Give the number of lines in the data below that contain "README", and only that number.

━━━━━━

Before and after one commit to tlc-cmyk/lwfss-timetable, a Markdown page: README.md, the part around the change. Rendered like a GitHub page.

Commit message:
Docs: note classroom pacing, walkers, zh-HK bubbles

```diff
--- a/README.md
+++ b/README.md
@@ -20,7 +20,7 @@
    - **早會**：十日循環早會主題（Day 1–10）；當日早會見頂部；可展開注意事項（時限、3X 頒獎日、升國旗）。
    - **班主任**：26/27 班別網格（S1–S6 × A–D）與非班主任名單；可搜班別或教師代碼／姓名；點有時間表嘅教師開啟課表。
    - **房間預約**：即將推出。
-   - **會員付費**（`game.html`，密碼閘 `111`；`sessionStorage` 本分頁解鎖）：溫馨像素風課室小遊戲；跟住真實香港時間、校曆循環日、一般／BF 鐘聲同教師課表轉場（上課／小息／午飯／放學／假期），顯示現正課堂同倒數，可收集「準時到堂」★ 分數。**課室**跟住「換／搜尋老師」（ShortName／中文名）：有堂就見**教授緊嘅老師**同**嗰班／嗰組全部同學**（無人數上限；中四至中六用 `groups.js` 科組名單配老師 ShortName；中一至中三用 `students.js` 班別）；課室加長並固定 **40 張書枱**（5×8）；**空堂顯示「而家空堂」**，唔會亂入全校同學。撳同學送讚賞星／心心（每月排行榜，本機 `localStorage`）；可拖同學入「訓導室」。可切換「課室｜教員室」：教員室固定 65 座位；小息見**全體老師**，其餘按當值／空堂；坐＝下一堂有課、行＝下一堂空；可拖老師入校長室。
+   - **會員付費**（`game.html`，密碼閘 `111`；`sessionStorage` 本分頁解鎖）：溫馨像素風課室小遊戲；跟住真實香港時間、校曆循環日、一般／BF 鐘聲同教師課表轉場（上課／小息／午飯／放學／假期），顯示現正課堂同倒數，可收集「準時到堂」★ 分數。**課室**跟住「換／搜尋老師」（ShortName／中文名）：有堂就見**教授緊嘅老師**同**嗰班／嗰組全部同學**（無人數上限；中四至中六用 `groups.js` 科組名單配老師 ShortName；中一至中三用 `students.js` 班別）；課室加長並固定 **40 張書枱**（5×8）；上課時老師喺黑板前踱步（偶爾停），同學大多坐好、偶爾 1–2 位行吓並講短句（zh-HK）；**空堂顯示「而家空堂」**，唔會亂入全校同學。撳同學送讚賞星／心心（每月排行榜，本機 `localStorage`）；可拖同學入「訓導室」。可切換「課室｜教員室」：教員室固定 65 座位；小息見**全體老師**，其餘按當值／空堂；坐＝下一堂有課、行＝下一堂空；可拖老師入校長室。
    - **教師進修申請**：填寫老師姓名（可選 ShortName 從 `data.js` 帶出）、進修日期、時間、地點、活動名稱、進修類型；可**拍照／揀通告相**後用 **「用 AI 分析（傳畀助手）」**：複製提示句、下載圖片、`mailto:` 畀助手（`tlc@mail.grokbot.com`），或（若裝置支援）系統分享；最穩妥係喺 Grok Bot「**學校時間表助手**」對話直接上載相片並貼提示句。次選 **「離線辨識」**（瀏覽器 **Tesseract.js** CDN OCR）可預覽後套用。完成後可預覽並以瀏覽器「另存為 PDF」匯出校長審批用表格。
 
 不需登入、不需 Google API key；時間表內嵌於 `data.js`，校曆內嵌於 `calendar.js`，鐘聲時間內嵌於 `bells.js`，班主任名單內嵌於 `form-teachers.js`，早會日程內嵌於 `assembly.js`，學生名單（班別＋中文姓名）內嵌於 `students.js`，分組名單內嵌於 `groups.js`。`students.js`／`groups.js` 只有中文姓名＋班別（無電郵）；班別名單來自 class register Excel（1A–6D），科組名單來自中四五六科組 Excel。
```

━━━━━━

• **YOUR SOLUTION**: 3